┌─ Data supplied

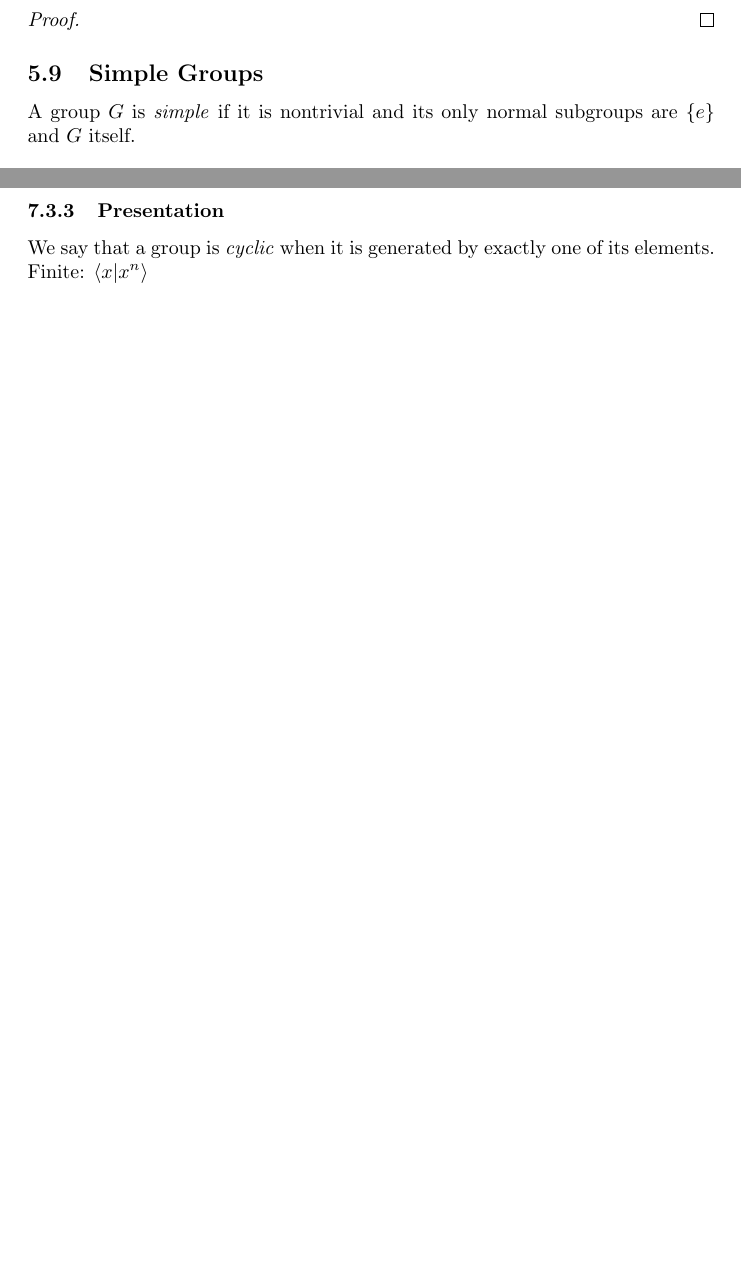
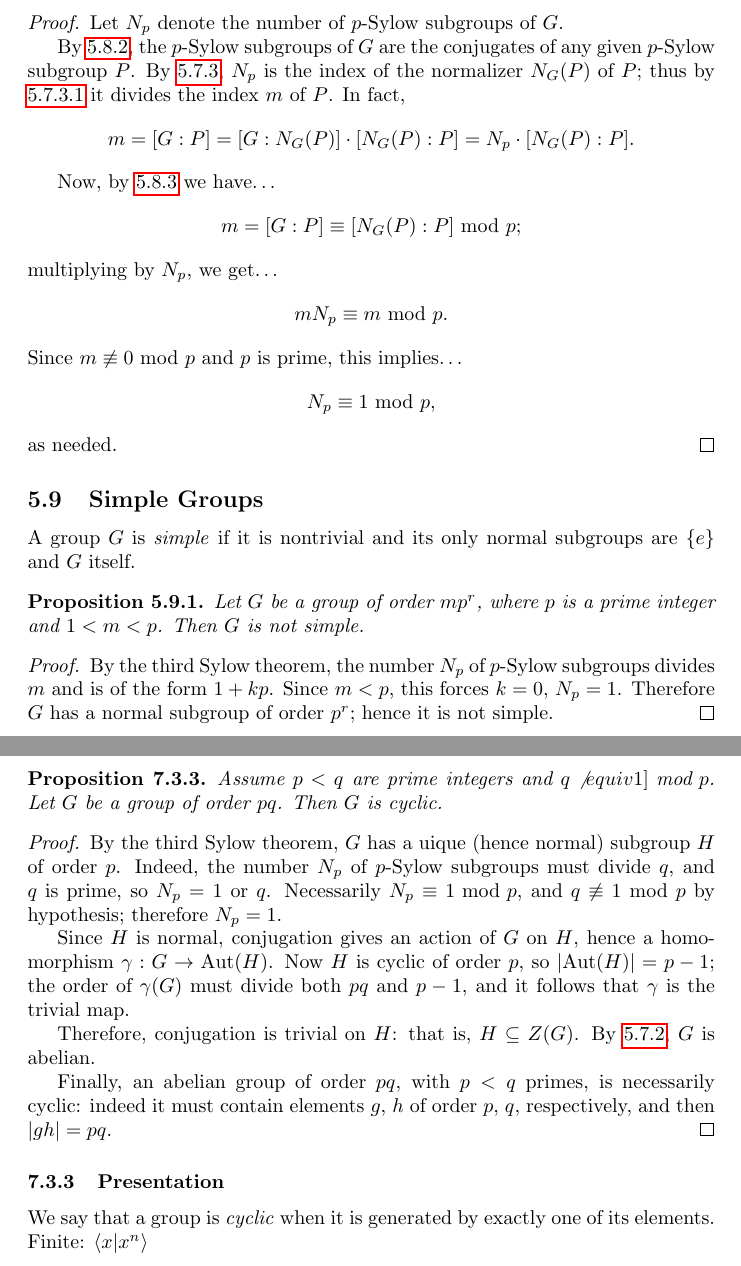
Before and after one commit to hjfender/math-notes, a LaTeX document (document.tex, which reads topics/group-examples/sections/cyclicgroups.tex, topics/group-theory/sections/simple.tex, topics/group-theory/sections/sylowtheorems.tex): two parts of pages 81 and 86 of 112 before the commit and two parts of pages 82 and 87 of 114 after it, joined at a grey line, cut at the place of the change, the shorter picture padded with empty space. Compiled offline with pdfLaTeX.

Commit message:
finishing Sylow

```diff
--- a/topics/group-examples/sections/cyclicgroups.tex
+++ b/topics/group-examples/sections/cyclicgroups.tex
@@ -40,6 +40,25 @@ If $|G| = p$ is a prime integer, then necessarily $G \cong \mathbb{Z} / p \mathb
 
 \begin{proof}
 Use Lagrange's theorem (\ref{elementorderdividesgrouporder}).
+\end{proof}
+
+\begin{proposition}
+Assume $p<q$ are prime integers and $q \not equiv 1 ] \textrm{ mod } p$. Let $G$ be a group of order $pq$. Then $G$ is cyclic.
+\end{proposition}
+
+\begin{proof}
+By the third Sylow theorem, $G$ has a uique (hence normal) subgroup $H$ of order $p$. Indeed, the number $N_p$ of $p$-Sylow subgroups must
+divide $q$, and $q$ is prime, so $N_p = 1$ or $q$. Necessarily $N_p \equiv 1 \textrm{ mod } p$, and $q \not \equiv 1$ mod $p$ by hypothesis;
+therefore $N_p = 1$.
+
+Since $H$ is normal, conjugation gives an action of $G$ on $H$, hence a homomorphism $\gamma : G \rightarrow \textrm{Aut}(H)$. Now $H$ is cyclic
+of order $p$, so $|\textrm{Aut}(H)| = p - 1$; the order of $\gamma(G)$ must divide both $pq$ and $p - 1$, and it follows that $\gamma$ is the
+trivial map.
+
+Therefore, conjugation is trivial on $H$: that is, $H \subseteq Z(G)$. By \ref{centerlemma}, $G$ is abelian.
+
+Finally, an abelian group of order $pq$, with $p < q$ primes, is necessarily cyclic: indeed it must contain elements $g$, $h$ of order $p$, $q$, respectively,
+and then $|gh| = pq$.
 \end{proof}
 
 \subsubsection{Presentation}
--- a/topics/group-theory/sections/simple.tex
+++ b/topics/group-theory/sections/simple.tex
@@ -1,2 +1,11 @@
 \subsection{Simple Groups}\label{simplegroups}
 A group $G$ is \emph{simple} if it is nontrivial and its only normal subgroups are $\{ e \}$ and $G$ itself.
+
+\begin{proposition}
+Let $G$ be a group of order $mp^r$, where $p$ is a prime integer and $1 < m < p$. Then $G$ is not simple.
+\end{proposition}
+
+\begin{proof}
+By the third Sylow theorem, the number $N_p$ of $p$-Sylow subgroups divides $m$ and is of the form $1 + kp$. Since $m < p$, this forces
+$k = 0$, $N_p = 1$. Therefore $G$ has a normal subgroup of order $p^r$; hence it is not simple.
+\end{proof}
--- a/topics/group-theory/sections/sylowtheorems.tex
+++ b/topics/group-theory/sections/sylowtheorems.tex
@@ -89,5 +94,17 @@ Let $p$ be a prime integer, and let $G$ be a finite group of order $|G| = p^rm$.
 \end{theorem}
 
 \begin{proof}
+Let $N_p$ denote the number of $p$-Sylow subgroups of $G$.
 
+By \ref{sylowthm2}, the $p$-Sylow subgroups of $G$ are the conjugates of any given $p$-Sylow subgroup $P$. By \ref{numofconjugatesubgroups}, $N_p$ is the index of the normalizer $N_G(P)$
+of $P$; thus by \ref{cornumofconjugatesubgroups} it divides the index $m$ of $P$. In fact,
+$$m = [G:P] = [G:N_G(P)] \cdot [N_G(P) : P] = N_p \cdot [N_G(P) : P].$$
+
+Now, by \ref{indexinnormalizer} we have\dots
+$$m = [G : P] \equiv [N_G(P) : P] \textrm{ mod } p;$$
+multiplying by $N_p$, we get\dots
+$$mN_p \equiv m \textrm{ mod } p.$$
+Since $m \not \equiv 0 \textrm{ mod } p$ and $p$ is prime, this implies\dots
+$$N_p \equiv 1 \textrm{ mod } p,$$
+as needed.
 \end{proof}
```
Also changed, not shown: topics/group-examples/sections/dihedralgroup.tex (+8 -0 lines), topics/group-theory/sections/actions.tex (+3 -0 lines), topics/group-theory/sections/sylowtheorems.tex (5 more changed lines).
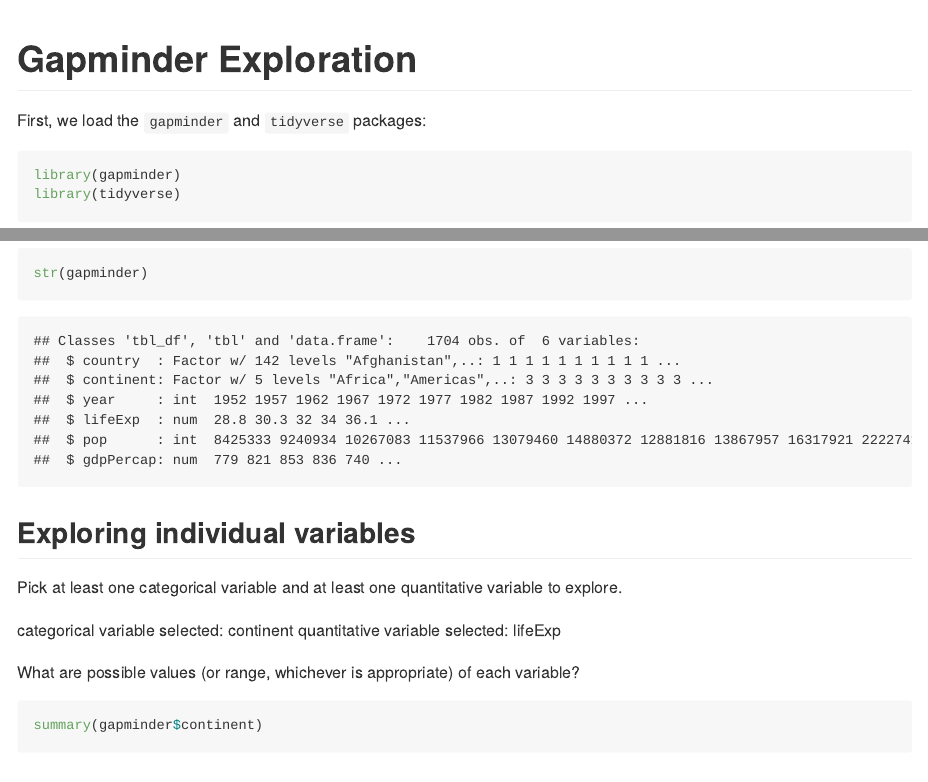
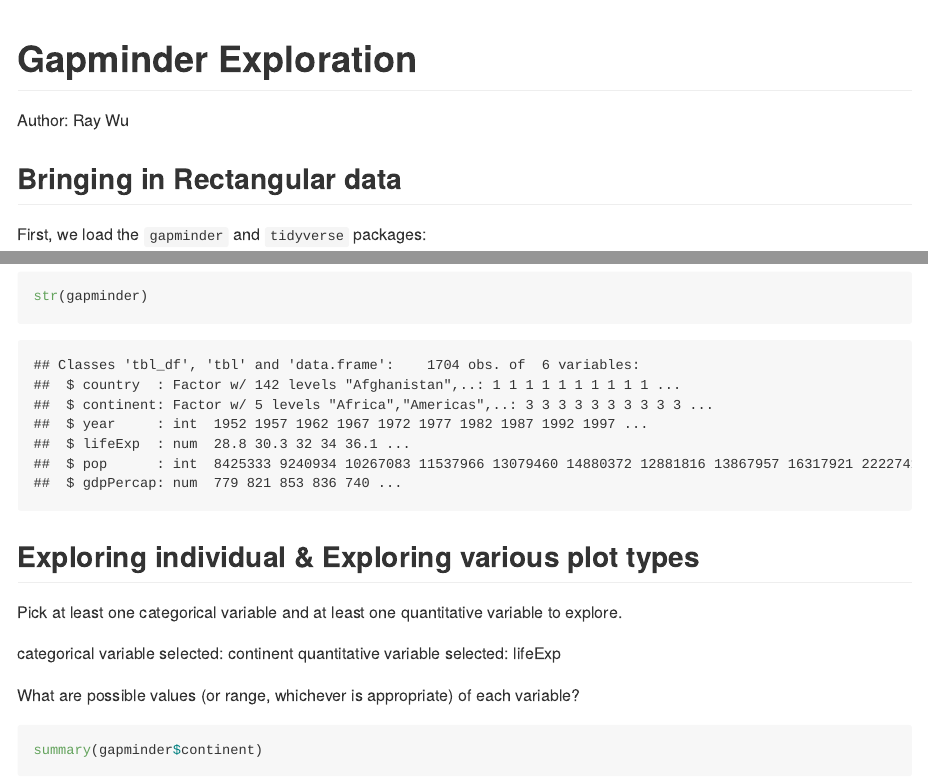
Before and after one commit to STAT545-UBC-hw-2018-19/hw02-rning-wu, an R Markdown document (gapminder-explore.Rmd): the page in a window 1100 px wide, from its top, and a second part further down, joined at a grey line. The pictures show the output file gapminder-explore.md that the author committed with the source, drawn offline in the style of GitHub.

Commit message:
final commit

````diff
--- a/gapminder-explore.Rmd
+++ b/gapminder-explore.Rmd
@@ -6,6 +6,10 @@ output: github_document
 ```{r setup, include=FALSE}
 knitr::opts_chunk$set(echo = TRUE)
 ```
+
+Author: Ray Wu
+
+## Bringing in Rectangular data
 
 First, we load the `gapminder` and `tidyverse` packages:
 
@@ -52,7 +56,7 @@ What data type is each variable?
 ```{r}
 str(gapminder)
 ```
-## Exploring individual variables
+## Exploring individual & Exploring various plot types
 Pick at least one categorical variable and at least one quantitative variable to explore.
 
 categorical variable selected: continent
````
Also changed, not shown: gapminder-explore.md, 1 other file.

└─

Without the pictures, write out the listing exactly as it appears above.

**Result of this exercise:**
Before and after one commit to hjfender/math-notes, a LaTeX document (document.tex, which reads topics/group-examples/sections/cyclicgroups.tex, topics/group-theory/sections/simple.tex, topics/group-theory/sections/sylowtheorems.tex): two parts of pages 81 and 86 of 112 before the commit and two parts of pages 82 and 87 of 114 after it, joined at a grey line, cut at the place of the change, the shorter picture padded with empty space. Compiled offline with pdfLaTeX.

Commit message:
finishing Sylow

```diff
--- a/topics/group-examples/sections/cyclicgroups.tex
+++ b/topics/group-examples/sections/cyclicgroups.tex
@@ -40,6 +40,25 @@ If $|G| = p$ is a prime integer, then necessarily $G \cong \mathbb{Z} / p \mathb
 
 \begin{proof}
 Use Lagrange's theorem (\ref{elementorderdividesgrouporder}).
+\end{proof}
+
+\begin{proposition}
+Assume $p<q$ are prime integers and $q \not equiv 1 ] \textrm{ mod } p$. Let $G$ be a group of order $pq$. Then $G$ is cyclic.
+\end{proposition}
+
+\begin{proof}
+By the third Sylow theorem, $G$ has a uique (hence normal) subgroup $H$ of order $p$. Indeed, the number $N_p$ of $p$-Sylow subgroups must
+divide $q$, and $q$ is prime, so $N_p = 1$ or $q$. Necessarily $N_p \equiv 1 \textrm{ mod } p$, and $q \not \equiv 1$ mod $p$ by hypothesis;
+therefore $N_p = 1$.
+
+Since $H$ is normal, conjugation gives an action of $G$ on $H$, hence a homomorphism $\gamma : G \rightarrow \textrm{Aut}(H)$. Now $H$ is cyclic
+of order $p$, so $|\textrm{Aut}(H)| = p - 1$; the order of $\gamma(G)$ must divide both $pq$ and $p - 1$, and it follows that $\gamma$ is the
+trivial map.
+
+Therefore, conjugation is trivial on $H$: that is, $H \subseteq Z(G)$. By \ref{centerlemma}, $G$ is abelian.
+
+Finally, an abelian group of order $pq$, with $p < q$ primes, is necessarily cyclic: indeed it must contain elements $g$, $h$ of order $p$, $q$, respectively,
+and then $|gh| = pq$.
 \end{proof}
 
 \subsubsection{Presentation}
--- a/topics/group-theory/sections/simple.tex
+++ b/topics/group-theory/sections/simple.tex
@@ -1,2 +1,11 @@
 \subsection{Simple Groups}\label{simplegroups}
 A group $G$ is \emph{simple} if it is nontrivial and its only normal subgroups are $\{ e \}$ and $G$ itself.
+
+\begin{proposition}
+Let $G$ be a group of order $mp^r$, where $p$ is a prime integer and $1 < m < p$. Then $G$ is not simple.
+\end{proposition}
+
+\begin{proof}
+By the third Sylow theorem, the number $N_p$ of $p$-Sylow subgroups divides $m$ and is of the form $1 + kp$. Since $m < p$, this forces
+$k = 0$, $N_p = 1$. Therefore $G$ has a normal subgroup of order $p^r$; hence it is not simple.
+\end{proof}
--- a/topics/group-theory/sections/sylowtheorems.tex
+++ b/topics/group-theory/sections/sylowtheorems.tex
@@ -89,5 +94,17 @@ Let $p$ be a prime integer, and let $G$ be a finite group of order $|G| = p^rm$.
 \end{theorem}
 
 \begin{proof}
+Let $N_p$ denote the number of $p$-Sylow subgroups of $G$.
 
+By \ref{sylowthm2}, the $p$-Sylow subgroups of $G$ are the conjugates of any given $p$-Sylow subgroup $P$. By \ref{numofconjugatesubgroups}, $N_p$ is the index of the normalizer $N_G(P)$
+of $P$; thus by \ref{cornumofconjugatesubgroups} it divides the index $m$ of $P$. In fact,
+$$m = [G:P] = [G:N_G(P)] \cdot [N_G(P) : P] = N_p \cdot [N_G(P) : P].$$
+
+Now, by \ref{indexinnormalizer} we have\dots
+$$m = [G : P] \equiv [N_G(P) : P] \textrm{ mod } p;$$
+multiplying by $N_p$, we get\dots
+$$mN_p \equiv m \textrm{ mod } p.$$
+Since $m \not \equiv 0 \textrm{ mod } p$ and $p$ is prime, this implies\dots
+$$N_p \equiv 1 \textrm{ mod } p,$$
+as needed.
 \end{proof}
```
Also changed, not shown: topics/group-examples/sections/dihedralgroup.tex (+8 -0 lines), topics/group-theory/sections/actions.tex (+3 -0 lines), topics/group-theory/sections/sylowtheorems.tex (5 more changed lines).
Before and after one commit to STAT545-UBC-hw-2018-19/hw02-rning-wu, an R Markdown document (gapminder-explore.Rmd): the page in a window 1100 px wide, from its top, and a second part further down, joined at a grey line. The pictures show the output file gapminder-explore.md that the author committed with the source, drawn offline in the style of GitHub.

Commit message:
final commit

````diff
--- a/gapminder-explore.Rmd
+++ b/gapminder-explore.Rmd
@@ -6,6 +6,10 @@ output: github_document
 ```{r setup, include=FALSE}
 knitr::opts_chunk$set(echo = TRUE)
 ```
+
+Author: Ray Wu
+
+## Bringing in Rectangular data
 
 First, we load the `gapminder` and `tidyverse` packages:
 
@@ -52,7 +56,7 @@ What data type is each variable?
 ```{r}
 str(gapminder)
 ```
-## Exploring individual variables
+## Exploring individual & Exploring various plot types
 Pick at least one categorical variable and at least one quantitative variable to explore.
 
 categorical variable selected: continent
````
Also changed, not shown: gapminder-explore.md, 1 other file.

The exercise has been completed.